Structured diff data

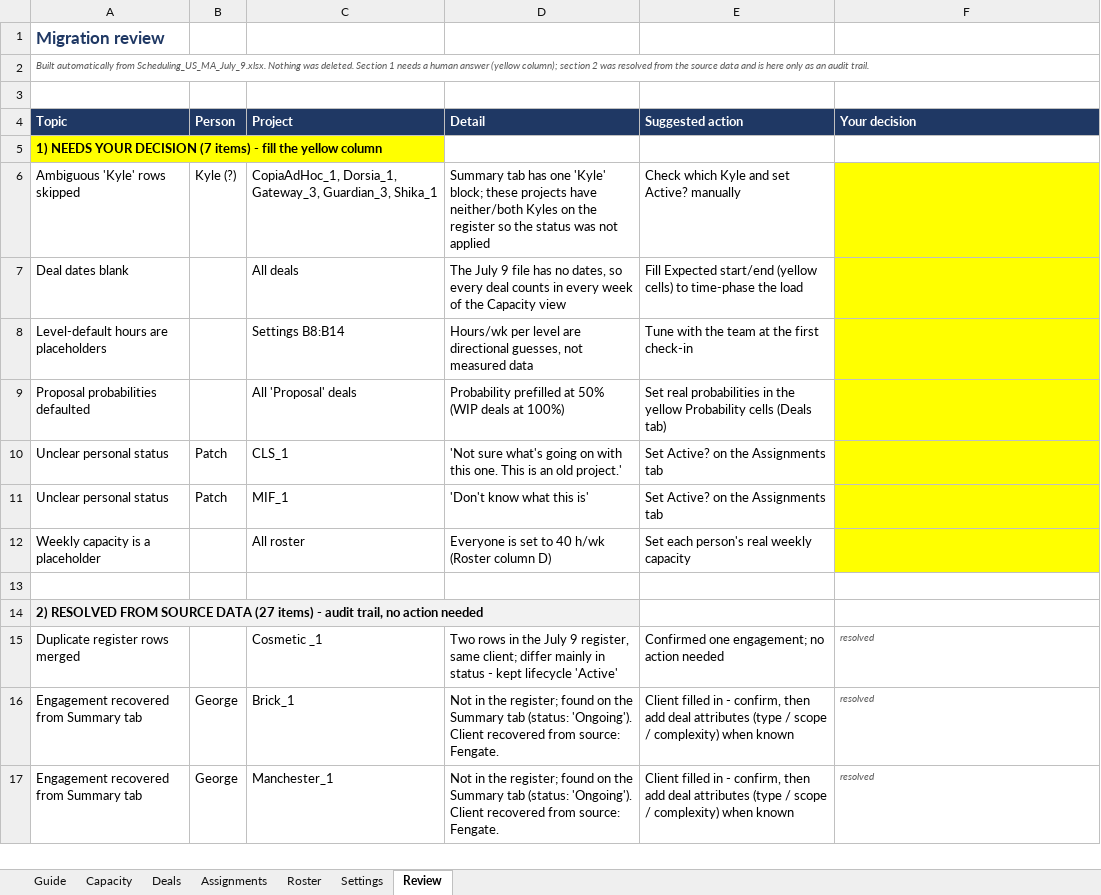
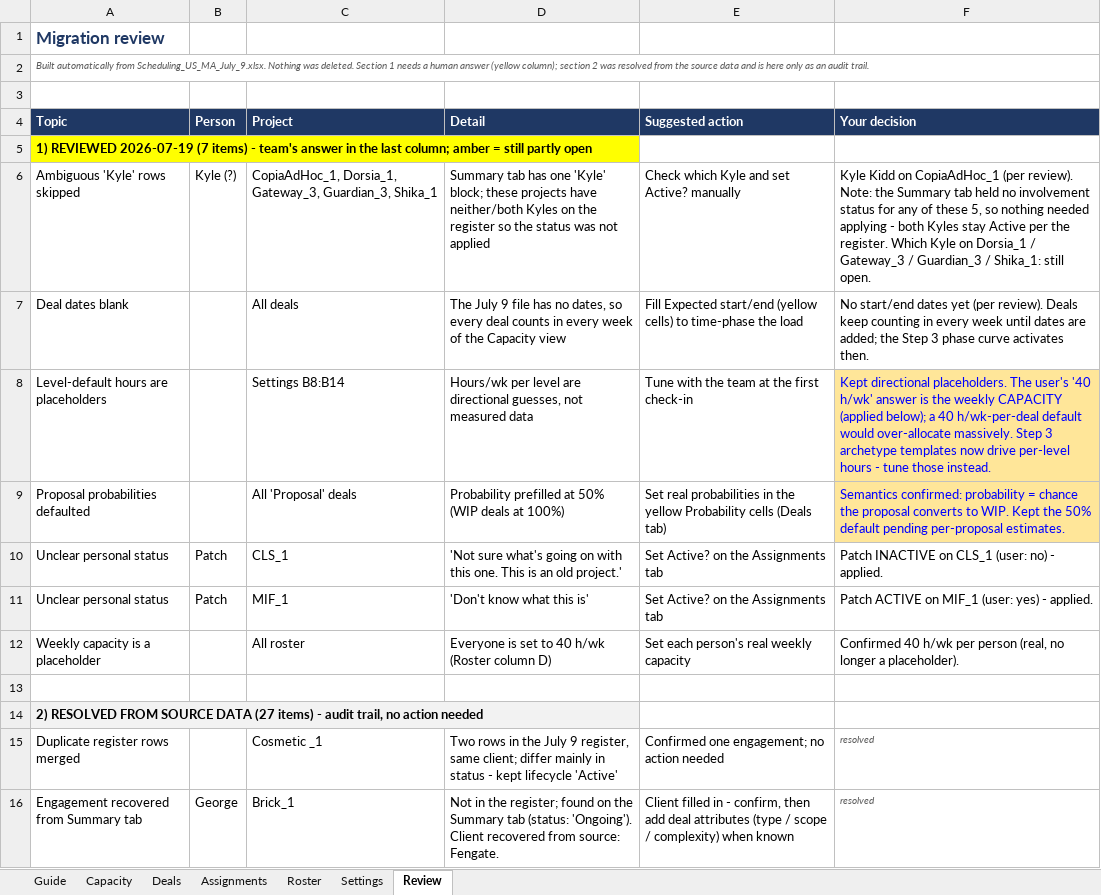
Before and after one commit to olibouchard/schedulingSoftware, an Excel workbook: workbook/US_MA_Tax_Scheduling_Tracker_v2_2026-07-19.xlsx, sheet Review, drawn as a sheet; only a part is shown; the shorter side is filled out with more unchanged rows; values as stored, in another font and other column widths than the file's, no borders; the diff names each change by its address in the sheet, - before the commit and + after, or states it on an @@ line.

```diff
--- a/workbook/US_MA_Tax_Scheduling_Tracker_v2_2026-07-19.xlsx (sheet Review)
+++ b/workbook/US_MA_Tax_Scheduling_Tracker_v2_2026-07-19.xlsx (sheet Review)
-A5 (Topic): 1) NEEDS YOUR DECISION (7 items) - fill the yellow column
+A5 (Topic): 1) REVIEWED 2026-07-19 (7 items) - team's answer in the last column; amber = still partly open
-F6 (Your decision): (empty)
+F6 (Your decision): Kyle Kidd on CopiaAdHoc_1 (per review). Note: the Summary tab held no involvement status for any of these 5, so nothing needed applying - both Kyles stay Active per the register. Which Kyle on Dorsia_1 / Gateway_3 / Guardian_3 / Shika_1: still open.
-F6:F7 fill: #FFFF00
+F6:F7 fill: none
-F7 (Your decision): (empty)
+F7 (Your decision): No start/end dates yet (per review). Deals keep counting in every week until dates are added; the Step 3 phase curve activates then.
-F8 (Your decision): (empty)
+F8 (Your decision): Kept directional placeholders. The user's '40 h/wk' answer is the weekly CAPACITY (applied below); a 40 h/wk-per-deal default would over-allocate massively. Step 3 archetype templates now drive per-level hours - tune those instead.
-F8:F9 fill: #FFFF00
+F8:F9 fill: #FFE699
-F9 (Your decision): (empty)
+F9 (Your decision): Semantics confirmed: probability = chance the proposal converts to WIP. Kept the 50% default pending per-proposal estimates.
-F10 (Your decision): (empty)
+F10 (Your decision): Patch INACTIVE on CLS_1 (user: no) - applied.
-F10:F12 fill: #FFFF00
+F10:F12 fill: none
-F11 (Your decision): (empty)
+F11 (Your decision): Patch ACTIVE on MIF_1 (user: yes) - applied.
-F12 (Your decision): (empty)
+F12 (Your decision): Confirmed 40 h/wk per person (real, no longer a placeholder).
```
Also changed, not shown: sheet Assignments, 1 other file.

## Task statement
Those lines above that contain the string "xlsx" should be returned.

## Response
Before and after one commit to olibouchard/schedulingSoftware, an Excel workbook: workbook/US_MA_Tax_Scheduling_Tracker_v2_2026-07-19.xlsx, sheet Review, drawn as a sheet; only a part is shown; the shorter side is filled out with more unchanged rows; values as stored, in another font and other column widths than the file's, no borders; the diff names each change by its address in the sheet, - before the commit and + after, or states it on an @@ line.
--- a/workbook/US_MA_Tax_Scheduling_Tracker_v2_2026-07-19.xlsx (sheet Review)
+++ b/workbook/US_MA_Tax_Scheduling_Tracker_v2_2026-07-19.xlsx (sheet Review)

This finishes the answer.